UK battery company Britishvolt has received £100 million in government backing for its planned gigafactory in North East England.

Britishvolt also announced backing from investors Tritax and Abrdn, that should unlock a further £1.7bn in private funding in a project with a £4bn budget.

Once complete, the factory will produce batteries for over 300,000 electric vehicles each year, significantly “supporting the UK automotive industry’s transition to a zero emissions future” while creating 3,000 direct skilled jobs and another 5,000 indirect jobs in the wider supply chain.

Kwasi Kwarteng Business Secretary said, “Britishvolt’s planned gigafactory will not only enable the UK to fully capture the benefits of a booming electric vehicle market, but will bring thousands of highly-skilled, well-paid jobs to the North East.

“In this global race between countries to secure vital battery production, this government is proud to make the investment necessary to ensure the UK retains its place as one of the best locations in the world for auto manufacturing.”

Britishvolt also confirmed it has entered into a two-year, multi-million pound agreement with the UK Battery Industrialisation Centre (UKBIC), to develop, assemble and manufacture its next generation sample cells for mass production and commercialisation.

Coventry-based UKBIC is a national battery manufacturing development facility providing battery manufacturing scale-up.

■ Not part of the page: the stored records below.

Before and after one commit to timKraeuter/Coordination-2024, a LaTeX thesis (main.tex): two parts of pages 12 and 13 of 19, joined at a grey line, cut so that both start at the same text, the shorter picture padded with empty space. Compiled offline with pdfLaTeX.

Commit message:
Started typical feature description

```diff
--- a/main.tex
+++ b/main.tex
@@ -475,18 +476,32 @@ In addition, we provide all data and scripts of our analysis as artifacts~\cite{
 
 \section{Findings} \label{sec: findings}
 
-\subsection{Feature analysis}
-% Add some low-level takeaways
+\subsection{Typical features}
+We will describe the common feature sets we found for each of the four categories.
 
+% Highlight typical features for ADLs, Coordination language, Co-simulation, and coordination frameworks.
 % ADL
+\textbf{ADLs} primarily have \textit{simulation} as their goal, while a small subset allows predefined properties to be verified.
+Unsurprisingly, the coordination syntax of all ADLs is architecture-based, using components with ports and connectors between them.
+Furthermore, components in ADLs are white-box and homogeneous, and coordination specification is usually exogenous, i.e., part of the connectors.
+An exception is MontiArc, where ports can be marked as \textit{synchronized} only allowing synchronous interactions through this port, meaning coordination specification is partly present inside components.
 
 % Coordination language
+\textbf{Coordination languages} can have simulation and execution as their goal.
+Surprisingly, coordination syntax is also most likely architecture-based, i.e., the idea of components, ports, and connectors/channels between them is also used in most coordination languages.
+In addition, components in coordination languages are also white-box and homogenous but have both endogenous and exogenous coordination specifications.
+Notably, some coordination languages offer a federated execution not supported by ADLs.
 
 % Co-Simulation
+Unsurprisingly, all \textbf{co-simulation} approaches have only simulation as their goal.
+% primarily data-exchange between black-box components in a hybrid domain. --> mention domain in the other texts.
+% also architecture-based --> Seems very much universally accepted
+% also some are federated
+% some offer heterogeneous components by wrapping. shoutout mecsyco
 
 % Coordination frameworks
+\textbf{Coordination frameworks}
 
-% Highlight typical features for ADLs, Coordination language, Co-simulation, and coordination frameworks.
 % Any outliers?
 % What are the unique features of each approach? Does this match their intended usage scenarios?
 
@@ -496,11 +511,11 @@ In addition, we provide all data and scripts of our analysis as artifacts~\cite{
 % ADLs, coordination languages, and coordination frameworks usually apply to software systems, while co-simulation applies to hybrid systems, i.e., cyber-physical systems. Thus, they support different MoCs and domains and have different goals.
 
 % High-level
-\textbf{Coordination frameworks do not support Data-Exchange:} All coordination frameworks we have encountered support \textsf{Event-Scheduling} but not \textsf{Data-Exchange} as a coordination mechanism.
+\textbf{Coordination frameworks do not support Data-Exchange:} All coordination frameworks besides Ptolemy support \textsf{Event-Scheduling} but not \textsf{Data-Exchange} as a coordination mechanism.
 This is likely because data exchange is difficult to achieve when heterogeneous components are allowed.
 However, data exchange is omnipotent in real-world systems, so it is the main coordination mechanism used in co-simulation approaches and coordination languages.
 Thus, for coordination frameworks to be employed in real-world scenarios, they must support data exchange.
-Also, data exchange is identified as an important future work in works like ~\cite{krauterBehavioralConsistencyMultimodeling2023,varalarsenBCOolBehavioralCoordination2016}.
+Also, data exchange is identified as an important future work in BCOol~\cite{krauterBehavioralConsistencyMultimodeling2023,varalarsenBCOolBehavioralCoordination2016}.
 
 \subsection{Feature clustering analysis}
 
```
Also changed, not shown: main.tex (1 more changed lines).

Graham Hoare, President of Global Operations, Britishvolt, says, “UKBIC is an essential ingredient in Britishvolt’s accelerated roadmap to market, providing a platform and environment that delivers high quality development cells in a time period that would be almost impossible in other territories. We are extremely pleased with the service offered by UKBIC and the promising results we’re seeing. By working with our customers early we can offer flexibility and specific attributes linked to their application requirements. This is a vital USP and signals that the age of “off the peg” battery production is no longer suitable for all.”